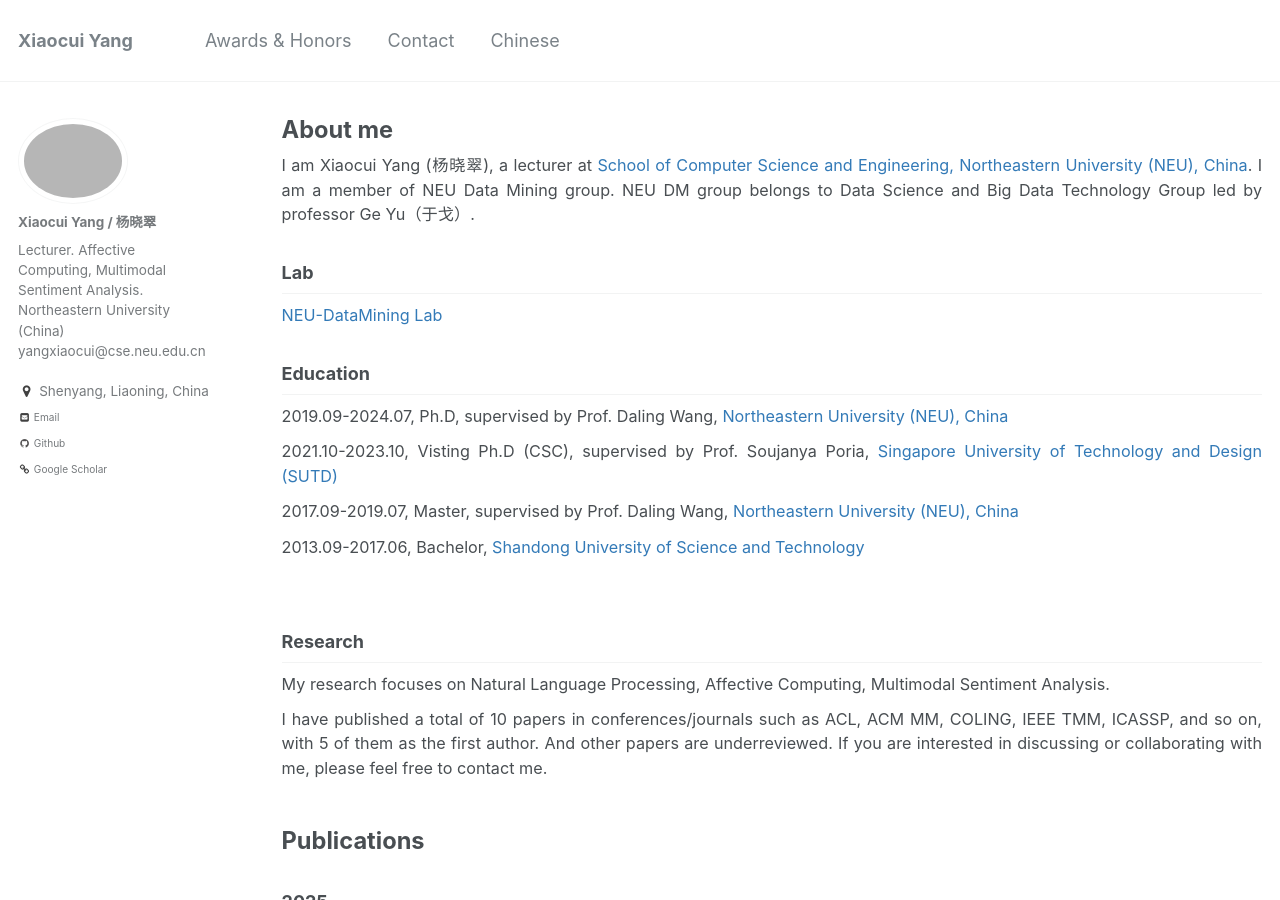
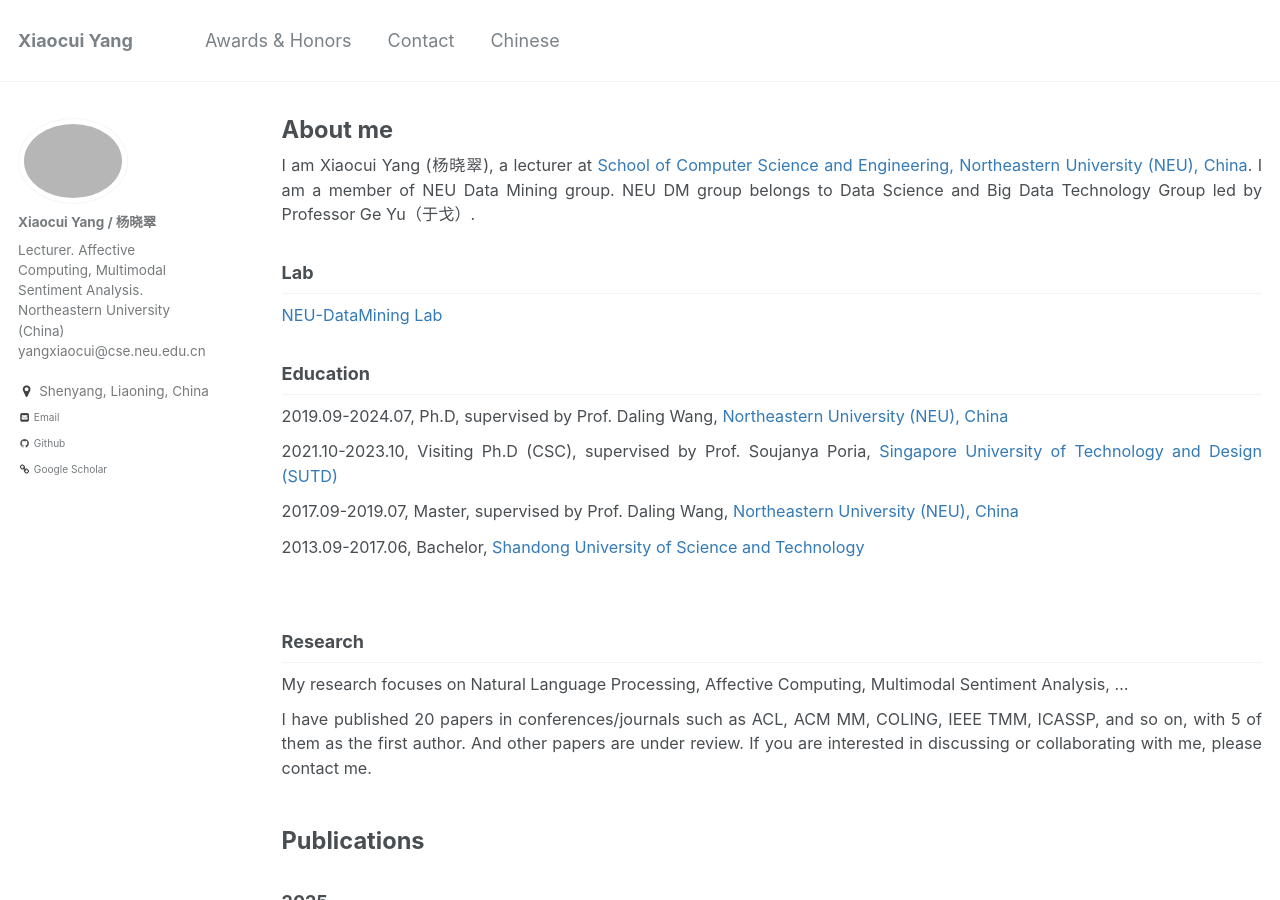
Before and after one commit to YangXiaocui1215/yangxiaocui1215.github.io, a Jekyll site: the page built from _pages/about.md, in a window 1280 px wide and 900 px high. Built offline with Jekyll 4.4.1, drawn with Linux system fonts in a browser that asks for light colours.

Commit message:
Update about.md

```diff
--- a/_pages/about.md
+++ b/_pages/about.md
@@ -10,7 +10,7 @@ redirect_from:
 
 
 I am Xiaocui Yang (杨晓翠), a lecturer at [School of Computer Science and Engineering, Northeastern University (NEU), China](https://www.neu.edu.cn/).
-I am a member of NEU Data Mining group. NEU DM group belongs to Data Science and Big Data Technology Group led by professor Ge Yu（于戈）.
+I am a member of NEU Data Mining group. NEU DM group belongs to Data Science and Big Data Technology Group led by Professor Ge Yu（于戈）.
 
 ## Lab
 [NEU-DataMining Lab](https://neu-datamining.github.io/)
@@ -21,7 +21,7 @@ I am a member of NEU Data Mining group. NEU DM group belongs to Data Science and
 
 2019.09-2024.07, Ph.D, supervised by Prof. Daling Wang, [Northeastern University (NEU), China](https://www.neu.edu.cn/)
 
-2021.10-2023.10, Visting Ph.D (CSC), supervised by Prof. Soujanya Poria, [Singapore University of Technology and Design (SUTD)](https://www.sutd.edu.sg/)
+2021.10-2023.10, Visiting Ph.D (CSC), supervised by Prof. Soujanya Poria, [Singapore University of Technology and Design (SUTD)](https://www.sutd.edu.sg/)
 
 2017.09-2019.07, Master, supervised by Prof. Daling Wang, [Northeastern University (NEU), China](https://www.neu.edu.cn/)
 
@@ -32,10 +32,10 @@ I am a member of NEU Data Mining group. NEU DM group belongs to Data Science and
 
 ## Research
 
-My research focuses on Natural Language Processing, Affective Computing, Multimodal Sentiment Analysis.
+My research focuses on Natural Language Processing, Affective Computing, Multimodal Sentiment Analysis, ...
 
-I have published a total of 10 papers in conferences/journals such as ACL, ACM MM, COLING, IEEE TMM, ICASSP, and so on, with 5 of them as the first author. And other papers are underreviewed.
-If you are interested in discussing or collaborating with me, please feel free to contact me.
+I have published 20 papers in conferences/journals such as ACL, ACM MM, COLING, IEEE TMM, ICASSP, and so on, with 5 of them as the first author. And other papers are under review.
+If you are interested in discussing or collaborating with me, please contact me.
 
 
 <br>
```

YOUR TASK: Report each line of the material in which the string "Analysis" occurs.

WRITTEN ANSWER:
-My research focuses on Natural Language Processing, Affective Computing, Multimodal Sentiment Analysis.
+My research focuses on Natural Language Processing, Affective Computing, Multimodal Sentiment Analysis, ...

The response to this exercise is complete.